Singapore is a perfect jumping-off point for quick trips around the region and short weekend breaks.
Dozens of destinations around the region can easily be reached in a few hours by air, by ferry, by bus, or by train.
Here’s a quick rundown of short trip destinations from Singapore. Some can be done as a day trip or overnight trip, others are better done over three to four days.
Need more ideas? Check out our recommended selection of tours and activities in Singapore
- Siem Reap is the gateway to Cambodia’s marvellous complex of temples, centered around Angkor Wat. Angkor Archeological Park is a UNESCO World Heritage site stretching over about 400 square kilometers – nearly two-thirds the size of Singapore! In addition to the impressive temples, visit for the Khmer food – it’s cheap and delicious. Siem Reap can be reached by plane from Singapore; plan at least 4 days.
- Southeast Asia’s newest independent nation is now more accessible following AustAsia‘s launch of Singapore-Dili direct flights in 2007. East Timor is a former Portuguese enclave and boasts great coffee, delicious food, quiet beaches and pristine dive sites. The high airfare costs and memories of political unrest in 2006 may keep the less-adventurous away, but if you’re looking for somewhere off the beaten path, visit Dili before everyone else discovers it. Singapore-Dili flights take approximately 4 hours.
Check it out before you go: Timor-Leste (East Timor): Country Guide (Lonely Planet Country Guides)
- Bali is famous for beaches, surfing, clubs, and temples. You can book a flight from Singapore to Bali’s Denpasar airport; the flight takes about 2.5 hours.

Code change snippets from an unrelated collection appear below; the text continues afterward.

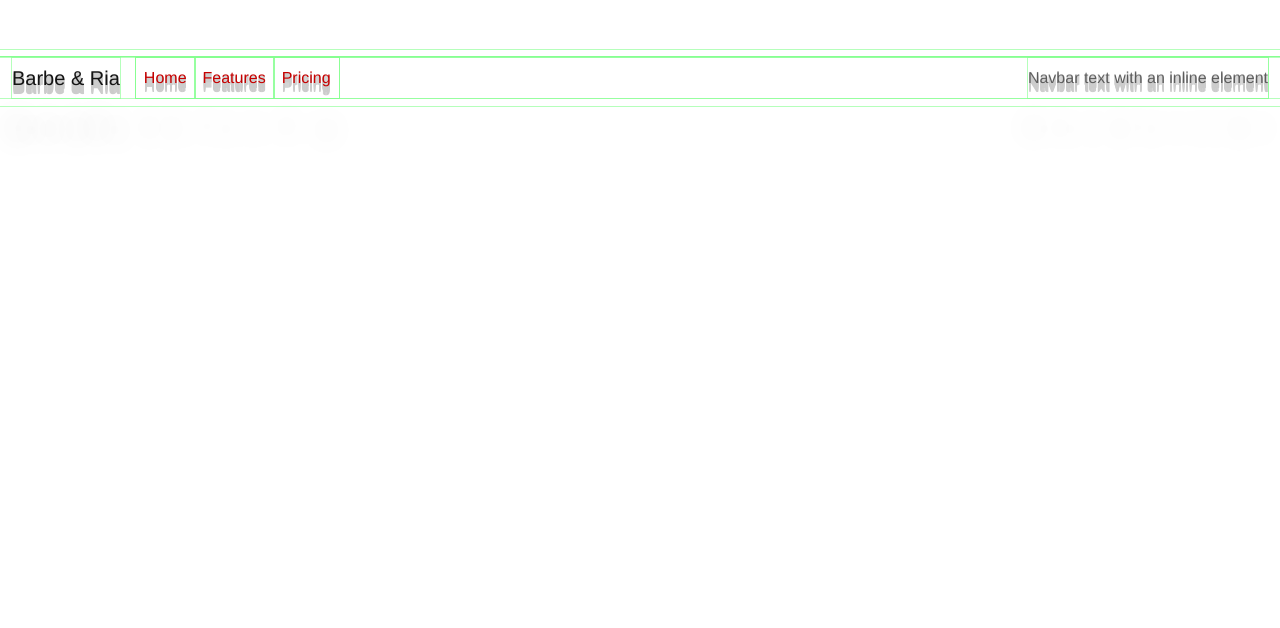
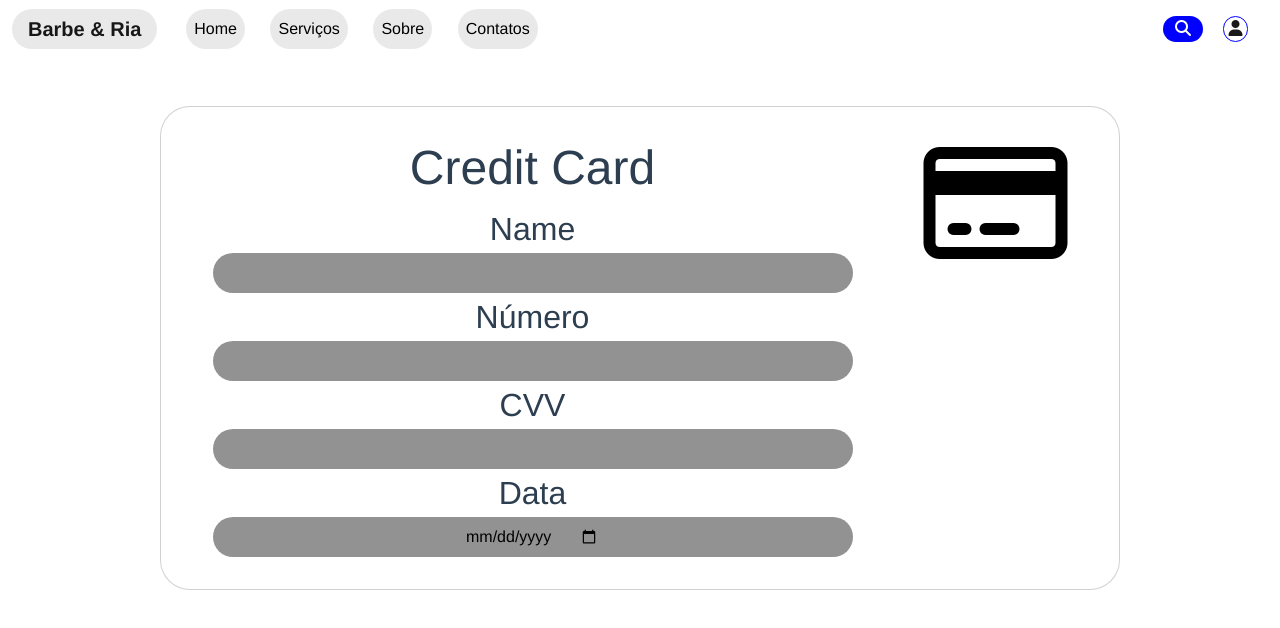
Before and after one commit to GTauber/PB-TP09Bapp, a Vue app: page / in a window 1280 px wide. Shown: the top 628 px of the page. Built offline with nearby package versions, Linux system fonts and the light colour scheme.

Commit message:
Component Header and  Payments

```diff
--- a/public/index.html
+++ b/public/index.html
@@ -6,6 +6,7 @@
     <meta name="viewport" content="width=device-width,initial-scale=1.0">
     <link rel="icon" href="<%= BASE_URL %>favicon.ico">
     <title><%= htmlWebpackPlugin.options.title %></title>
+    <script src="https://kit.fontawesome.com/79f080f5d5.js" crossorigin="anonymous"></script>
   </head>
   <body>
     <noscript>
--- a/src/App.vue
+++ b/src/App.vue
@@ -1,25 +1,26 @@
 <template>
     <HeaderComp></HeaderComp>
+    <div class="d-flex justify-content-center mt-5">
+      <PaymentsComp></PaymentsComp>
+    </div>
 </template>
 
 <script>
 import HeaderComp from './components/HeaderComp.vue'
+import PaymentsComp from './components/PaymentsComp.vue'
 export default {
 
 
   name: 'App',
   components: {
-    HeaderComp
+    HeaderComp,
+    PaymentsComp,
   }
 }
 </script>
 
 <style>
 
-* {
-  outline: 1px solid rgba(132, 255, 142, 0.6);
-  box-sizing: border-box;
-}
 
 #app {
   font-family: Avenir, Helvetica, Arial, sans-serif;
--- a/src/components/HeaderComp.vue
+++ b/src/components/HeaderComp.vue
@@ -13,14 +13,22 @@
                             <a class="nav-link" aria-current="page" href="#">Home</a>
                         </li>
                         <li class="nav-item">
-                            <a class="nav-link" href="#">Features</a>
+                            <a class="nav-link" href="#">Serviços</a>
                         </li>
                         <li class="nav-item">
-                            <a class="nav-link" href="#">Pricing</a>
+                            <a class="nav-link" href="#">Sobre</a>
+                        </li>
+                        <li class="nav-item">
+                            <a class="nav-link" href="#">Contatos</a>
                         </li>
                     </ul>
                     <span class="navbar-text">
-                        Navbar text with an inline element
+                        <div class="search-box">
+                            <a href="#"><i class="fa-solid fa-magnifying-glass search"></i></a>
+                        </div>
+                        <div class="profile-box">
+                            <a href="#"><i class="fa-solid fa-user user-profile"></i></a>
+                        </div>
                     </span>
                 </div>
             </div>
@@ -37,33 +45,58 @@ export default {
 </script>
 
 <style scoped>
-* {
-    box-sizing: border-box;
+
+.navbar-brand {
+    border-radius: 100px;
+    font-weight: bold;
+    background-color: rgba(202, 202, 202, 0.414);
+    padding: 0.3rem 1rem;
+}
+
+.search-box {
+    display: flex;
+    justify-content: center;
+    align-items: center;
+    background-color: blue;
+    margin-right: 20px;
+    border-radius: 15px;
+    width: 40px;
+}
+
+.profile-box {
+    display: flex;
+    justify-content: center;
+    align-items: center;
+    border-radius: 10px;
+    border: 1px solid blue;
+    margin-right: 20px;
+    border-radius: 15px;
+    width: 25px;
+}
+
+
+.search {
+    color: white;
+}
+
+.navbar-text {
+    display: flex;
+    justify-content: flex-end;
+
 }
 
 .nav-item a {
-    color: rgb(199, 0, 0);
+    margin: 0vw 1vw;
+    color: rgb(0, 0, 0);
+    border-radius: 100px;
+    background-color: rgba(202, 202, 202, 0.414);
 }
 
 .nav-item a:hover {
-    color: rgb(255, 255, 255);
+    color: rgb(138, 49, 11);
 }
 
-.text-pop-up-tr {
-	animation: text-pop-up-tr 0.5s cubic-bezier(0.250, 0.460, 0.450, 0.940) both;
-}
 
-@keyframes text-pop-up-tr {
-  0% {
-    transform: translateY(0) translateX(0);
-    transform-origin: 50% 50%;
-    text-shadow: none;
-  }
-  100% {
-    transform: translateY(50px);
-    transform-origin: 50% 50%;
-    text-shadow: 0 1px 0 #cccccc, 0 2px 0 #cccccc, 0 3px 0 #cccccc, 0 4px 0 #cccccc, 0 5px 0 #cccccc, 0 6px 0 #cccccc, 0 7px 0 #cccccc, 0 8px 0 #cccccc, 0 9px 0 #cccccc, 0 50px 30px rgba(0, 0, 0, 0.3);
-  }
-}
+
 
 </style>
--- /dev/null
+++ b/src/components/PaymentsComp.vue
@@ -0,0 +1,61 @@
+<template>
+    <div class="card w-75">
+        <div class="card-body d-flex justify-content-around">
+            <div class="py-3">
+                <h5 class="card-title">Credit Card</h5>
+                <form action="submit" class="d-flex flex-md-column align-items-center">
+                    <label for="fName" class="lb">Name</label>
+                    <input type="text" name="fname" id="fName">
+                    <label for="fCardNumber" class="lb">Número</label>
+                    <input type="text" name="fCardNumber" id="fCardNumber">
+                    <label for="fCardCVV" class="lb">CVV</label>
+                    <input type="text" name="fCardCVV" id="fCardCVV">
+                    <label for="fDate" class="lb">Data</label>
+                    <input type="date" id="fDate" name="fDate" placeholder="Data">
+                </form>
+            </div>
+            <i class="fa-regular fa-credit-card mt-3"></i>
+        </div>
+    </div>
+</template>
+
+<script>
+export default {
+    name: 'PaymentsComp'
+}
+</script>
+
+<style scoped>
+.lb {
+    font-size: 2rem;
+
+}
+input {
+    display: flex;
+    align-items: center;
+    justify-content: center;
+    width: 50vw;
+    border-radius: 50px;
+    background-color: rgb(146, 146, 146);
+    border: none;
+    height: 5vh;
+}
+
+#fDate {
+  padding: 15px 35px;
+}
+
+.fa-credit-card {
+    font-size: 8rem;
+    color: black
+}
+
+.card {
+    border-radius: 30px;
+}
+
+.card-title {
+    font-size: 3rem;
+}
+
+</style>
```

Depending on your tastes and your budget, there are several different areas of the island to choose from. Jimbaran Bay, Seminyak and Nusa Dua host upscale beach resorts. Kuta is backpacker central and is a good place to find cheap, lively lodging. Ubud is up in the hills, great for a quiet relaxing trip. If you’re travelling with friends, you can get a good deal by booking villas that can fit 4 to 8 people.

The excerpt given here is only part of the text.